Middle East and North Africa (MENA)

ICTUR provides in-depth country profiles for all countries in Trade Unions of the World. Summary overviews are also published online (accesssible below) when ICTUR responds to violations, publishes relevant features in International Union Rights, or presents comments to international human rights monitoring procedures.

Algeria
Bahrain
Iraq
Israel
Jordan
Kuwait
Lebanon
Palestine
Qatar
Saudi Arabia
Sudan
Syria
Tunisia
United Arab Emirates
Yemen

In the mid-late 20th Century many of the countries in the region emerged from imperialist occupation under a secular nationalism, lapsing into authoritarian one-party rule. Political control was retained not through winning open elections, but by repressing political opponents, and denying independent avenues for collective organisation, such as trade unions. Monopolistic trade union centres were granted certain privileges. In return they were relied upon to deliver stability to the regime. Throughout the region, ruling parties relied on the loyalty of these union monopolies, giving no room to independent union organisers. In Algeria independent unions are an organised movement, but lack legal recognition and face harassment and persecution.

Over recent decades ‘political Islam’ has grown as a challenge to the liberation-era movements. It remains a complex and divided political force, but its rise can nonetheless be clearly contrasted with the fading power of the post-colonial one-party regimes. In Algeria no party was permitted to challenge the nationalist liberation party the FLN in elections, until 1991, when Islamists took double the vote of the FLN. The FLN responded by cancelling the elections, imposing a state of emergency, banning opposition parties, and imprisoning leaders. A bloody and protracted civil war followed, ending only in 1999, with political Islam effectively subdued. In Syria genuine political challenge was impossible. Armed Islamist uprisings in the 1970s (and since 2012) were bloodily repressed. Egypt’s authoritarian deep State violently reasserted itself after Islamists won elections there in 2012. And similar trends can be traced though Libya and Tunisia and into Turkey, where support for Islamists has been surging since the mid- 1990s, despite bans.
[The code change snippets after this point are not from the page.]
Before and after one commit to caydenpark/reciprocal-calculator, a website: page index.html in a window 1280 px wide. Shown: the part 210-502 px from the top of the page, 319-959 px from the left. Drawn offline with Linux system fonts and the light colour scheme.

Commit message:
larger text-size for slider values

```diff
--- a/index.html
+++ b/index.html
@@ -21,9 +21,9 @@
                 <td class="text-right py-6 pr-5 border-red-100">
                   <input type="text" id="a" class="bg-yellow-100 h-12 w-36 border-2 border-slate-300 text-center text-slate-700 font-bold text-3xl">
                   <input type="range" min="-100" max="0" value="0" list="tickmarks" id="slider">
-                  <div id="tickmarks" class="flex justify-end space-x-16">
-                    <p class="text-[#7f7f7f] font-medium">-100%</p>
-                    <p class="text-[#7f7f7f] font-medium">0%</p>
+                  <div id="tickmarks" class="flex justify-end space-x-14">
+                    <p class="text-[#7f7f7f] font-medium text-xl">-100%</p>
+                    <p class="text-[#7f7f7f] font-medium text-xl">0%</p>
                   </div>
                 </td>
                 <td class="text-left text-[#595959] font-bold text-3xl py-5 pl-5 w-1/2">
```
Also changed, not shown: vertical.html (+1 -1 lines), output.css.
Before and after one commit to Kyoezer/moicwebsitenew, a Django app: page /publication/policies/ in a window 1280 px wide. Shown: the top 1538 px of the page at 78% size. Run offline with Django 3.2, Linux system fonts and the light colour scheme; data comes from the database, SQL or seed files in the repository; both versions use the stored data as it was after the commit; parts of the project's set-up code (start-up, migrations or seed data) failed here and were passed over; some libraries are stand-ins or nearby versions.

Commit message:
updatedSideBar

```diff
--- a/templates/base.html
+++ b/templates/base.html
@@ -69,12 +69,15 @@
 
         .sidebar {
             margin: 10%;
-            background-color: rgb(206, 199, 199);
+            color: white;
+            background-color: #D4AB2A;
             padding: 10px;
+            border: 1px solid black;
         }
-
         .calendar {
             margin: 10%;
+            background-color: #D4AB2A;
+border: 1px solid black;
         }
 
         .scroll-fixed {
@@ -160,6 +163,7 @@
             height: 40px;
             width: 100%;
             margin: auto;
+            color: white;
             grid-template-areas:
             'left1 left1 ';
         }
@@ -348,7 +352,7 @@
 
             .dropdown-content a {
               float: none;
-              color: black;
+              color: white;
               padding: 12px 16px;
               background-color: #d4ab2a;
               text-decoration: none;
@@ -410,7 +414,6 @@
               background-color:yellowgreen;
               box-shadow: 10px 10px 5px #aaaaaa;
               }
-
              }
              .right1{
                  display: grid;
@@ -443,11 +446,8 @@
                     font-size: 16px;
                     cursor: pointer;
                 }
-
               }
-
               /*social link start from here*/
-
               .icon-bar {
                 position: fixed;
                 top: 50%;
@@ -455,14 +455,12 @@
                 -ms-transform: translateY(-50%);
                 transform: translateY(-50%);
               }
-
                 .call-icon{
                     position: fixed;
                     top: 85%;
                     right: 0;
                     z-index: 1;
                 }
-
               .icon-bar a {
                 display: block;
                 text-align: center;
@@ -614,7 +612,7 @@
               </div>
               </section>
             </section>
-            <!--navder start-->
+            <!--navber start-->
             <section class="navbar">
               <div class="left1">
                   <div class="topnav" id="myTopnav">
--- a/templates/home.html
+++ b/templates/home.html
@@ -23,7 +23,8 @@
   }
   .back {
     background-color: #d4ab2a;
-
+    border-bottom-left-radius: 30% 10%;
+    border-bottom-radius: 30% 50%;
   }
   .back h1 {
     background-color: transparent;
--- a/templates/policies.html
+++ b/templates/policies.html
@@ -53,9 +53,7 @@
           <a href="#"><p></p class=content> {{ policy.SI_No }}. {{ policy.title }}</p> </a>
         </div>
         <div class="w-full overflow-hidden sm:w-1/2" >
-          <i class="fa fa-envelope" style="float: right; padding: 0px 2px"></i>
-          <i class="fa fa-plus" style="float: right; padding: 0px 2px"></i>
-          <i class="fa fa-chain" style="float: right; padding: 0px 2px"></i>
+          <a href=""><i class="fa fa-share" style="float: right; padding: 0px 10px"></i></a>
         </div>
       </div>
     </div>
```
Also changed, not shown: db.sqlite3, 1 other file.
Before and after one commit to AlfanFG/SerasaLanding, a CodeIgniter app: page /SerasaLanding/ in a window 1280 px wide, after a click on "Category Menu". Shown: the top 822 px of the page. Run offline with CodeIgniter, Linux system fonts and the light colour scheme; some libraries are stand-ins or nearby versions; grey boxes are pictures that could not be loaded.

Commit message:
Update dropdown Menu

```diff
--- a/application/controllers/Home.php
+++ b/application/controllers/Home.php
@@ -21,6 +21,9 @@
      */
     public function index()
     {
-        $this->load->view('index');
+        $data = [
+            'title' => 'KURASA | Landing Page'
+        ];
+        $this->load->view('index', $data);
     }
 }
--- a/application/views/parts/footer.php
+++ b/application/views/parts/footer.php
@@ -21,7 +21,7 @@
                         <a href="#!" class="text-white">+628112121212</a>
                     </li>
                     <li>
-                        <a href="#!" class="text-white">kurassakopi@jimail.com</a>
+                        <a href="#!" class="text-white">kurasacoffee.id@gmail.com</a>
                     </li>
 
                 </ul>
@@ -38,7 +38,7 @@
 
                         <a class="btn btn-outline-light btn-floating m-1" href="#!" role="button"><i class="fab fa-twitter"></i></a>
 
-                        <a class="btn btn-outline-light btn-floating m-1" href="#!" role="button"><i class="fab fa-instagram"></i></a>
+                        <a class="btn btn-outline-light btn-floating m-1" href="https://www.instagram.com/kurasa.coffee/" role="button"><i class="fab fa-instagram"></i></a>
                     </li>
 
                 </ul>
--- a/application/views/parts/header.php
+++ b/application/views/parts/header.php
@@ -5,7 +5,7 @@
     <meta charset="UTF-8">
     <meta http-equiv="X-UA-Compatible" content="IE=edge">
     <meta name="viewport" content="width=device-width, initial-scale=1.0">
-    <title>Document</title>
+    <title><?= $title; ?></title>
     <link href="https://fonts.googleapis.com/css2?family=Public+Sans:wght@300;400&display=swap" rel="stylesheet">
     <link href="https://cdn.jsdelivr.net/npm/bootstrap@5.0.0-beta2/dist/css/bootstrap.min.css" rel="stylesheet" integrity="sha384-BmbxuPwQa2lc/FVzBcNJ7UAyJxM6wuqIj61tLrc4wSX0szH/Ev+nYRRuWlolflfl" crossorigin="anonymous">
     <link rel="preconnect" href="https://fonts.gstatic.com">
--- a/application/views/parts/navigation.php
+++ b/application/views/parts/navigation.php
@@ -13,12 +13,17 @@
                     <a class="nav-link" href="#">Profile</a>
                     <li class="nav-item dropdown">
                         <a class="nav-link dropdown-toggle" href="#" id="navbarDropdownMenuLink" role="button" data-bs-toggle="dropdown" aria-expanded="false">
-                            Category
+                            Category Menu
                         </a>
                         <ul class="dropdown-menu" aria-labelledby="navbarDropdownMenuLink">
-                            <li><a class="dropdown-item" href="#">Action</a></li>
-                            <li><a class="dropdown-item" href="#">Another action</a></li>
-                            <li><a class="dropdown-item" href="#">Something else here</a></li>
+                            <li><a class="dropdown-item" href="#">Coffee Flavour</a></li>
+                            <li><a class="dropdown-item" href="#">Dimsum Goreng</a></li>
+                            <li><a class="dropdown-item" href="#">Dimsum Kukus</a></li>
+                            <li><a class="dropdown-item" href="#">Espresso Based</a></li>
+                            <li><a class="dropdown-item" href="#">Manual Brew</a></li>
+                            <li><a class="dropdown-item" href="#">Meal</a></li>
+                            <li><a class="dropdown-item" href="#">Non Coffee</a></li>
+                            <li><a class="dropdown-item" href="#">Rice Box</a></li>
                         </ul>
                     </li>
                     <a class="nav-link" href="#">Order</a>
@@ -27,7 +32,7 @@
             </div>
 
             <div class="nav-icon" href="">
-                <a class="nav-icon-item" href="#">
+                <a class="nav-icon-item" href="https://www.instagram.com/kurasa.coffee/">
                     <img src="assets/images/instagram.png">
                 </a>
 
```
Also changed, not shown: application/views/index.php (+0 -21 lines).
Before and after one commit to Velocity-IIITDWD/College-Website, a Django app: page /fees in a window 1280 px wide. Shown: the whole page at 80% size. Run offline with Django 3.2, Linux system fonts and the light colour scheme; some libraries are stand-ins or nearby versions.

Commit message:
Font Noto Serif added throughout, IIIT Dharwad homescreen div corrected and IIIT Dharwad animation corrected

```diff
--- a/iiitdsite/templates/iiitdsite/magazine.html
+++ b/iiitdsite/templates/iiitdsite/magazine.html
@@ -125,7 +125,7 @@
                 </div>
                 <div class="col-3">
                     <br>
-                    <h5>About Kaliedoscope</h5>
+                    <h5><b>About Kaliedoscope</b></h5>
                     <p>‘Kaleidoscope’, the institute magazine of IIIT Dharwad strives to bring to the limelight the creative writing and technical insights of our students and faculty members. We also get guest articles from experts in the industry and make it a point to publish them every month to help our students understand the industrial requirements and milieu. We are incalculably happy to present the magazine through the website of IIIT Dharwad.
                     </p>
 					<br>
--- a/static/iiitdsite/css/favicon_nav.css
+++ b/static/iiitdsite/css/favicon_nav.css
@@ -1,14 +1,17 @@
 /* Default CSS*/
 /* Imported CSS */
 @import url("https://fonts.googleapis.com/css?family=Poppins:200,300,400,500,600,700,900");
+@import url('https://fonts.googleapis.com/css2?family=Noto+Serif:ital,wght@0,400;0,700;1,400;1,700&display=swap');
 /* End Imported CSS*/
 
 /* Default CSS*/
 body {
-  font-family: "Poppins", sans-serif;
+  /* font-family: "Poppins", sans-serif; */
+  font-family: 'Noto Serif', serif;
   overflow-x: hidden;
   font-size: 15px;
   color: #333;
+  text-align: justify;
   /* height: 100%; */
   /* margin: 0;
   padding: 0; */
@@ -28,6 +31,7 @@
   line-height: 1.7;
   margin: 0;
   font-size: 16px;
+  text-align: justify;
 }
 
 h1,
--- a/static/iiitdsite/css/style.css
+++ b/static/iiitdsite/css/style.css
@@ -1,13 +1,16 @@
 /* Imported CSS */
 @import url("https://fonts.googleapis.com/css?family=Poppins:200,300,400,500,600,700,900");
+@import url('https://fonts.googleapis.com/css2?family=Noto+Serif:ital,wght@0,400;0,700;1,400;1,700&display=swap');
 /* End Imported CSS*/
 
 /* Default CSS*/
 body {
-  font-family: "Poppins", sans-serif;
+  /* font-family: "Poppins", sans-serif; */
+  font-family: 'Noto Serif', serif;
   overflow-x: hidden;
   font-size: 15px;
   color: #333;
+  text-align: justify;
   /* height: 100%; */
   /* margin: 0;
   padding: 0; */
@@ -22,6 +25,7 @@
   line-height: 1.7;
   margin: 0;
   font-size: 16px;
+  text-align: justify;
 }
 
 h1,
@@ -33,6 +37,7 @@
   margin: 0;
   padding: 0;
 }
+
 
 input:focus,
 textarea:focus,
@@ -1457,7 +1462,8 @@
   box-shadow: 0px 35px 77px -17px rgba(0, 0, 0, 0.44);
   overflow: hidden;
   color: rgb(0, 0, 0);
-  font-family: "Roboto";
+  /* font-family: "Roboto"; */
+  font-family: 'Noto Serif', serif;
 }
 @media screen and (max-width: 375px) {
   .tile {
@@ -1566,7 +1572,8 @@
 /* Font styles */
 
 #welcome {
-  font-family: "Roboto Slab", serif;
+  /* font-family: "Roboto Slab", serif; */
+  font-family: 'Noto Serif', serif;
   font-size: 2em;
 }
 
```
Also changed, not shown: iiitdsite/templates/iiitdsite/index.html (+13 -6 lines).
In Palestine, Morocco and Lebanon the influence of political Islam can be seen in recent years. Where Islamists have power, there is a mirror image, meaning that nationalists and leftists have faced repression: in an extreme form in Iran and Sudan, but there are echoes in ‘moderate’ Turkey.

Four of the region’s monarchies have no democratic political representation. They are Saudi Arabia, Qatar, Oman and the UAE. Other than Oman (which has, at least, formal trade union structures), these countries have no real trade unions. They rely on a vast migrant labour force excluded from even the tame freedom of association rights granted to citizens. Distinct again is the situation of Israel, where conflict with Palestine remains one of the world’s most intractable political problems. And at the far west of the region, Mauritania experienced post-colonial one-party rule, and a series of military coups in the recent democratic period. It is also still the site of a substantial ‘traditional’ forced labour practices.

Imperialist intervention in the region remains pervasive: from western oil interests to military interventions in Iraq and Libya, and missile strikes against Syria, each dubiously subverting the UN Charter. Meanwhile, the relentless bombing of Yemen by Saudi Arabia is harming countless civilians. And the region is plagued by severe State suppression of protest. The mass killing of Palestinian protesters on the border by Israeli soldiers in 2018 a recent example of these appalling cases. The 2013 mass killing of pro-Morsi demonstrators by Egyptian forces another jarring episode.

Violence has blighted the region for many decades. Pulling these diverse strands together the latest edition of the ITUC’s Global Rights Index pulled no punches in its assessment: ‘the Middle East and North Africa (MENA) remains the world’s worst region when it comes to fundamental rights at work’.

Full details for all countries in the region, including political history, the development of trade unionism, and contact and affiliation details for all national trade union centres can be found in ICTUR's in-depth global reference book: Trade Unions of the World.

Link to reportFull country profiles: Trade Unions of the World (2016)

 

Link to reportIUR journal: Focus on Trade Union Rights in the Middle East and North Africa (2018)

The International Centre for Trade Union Rights

Established in 1987, ICTUR is a non-profit organisation
based in London, promoting international trade
union rights through research and advocacy services.
Email: ictur@ictur.org / Web: www.ictur.org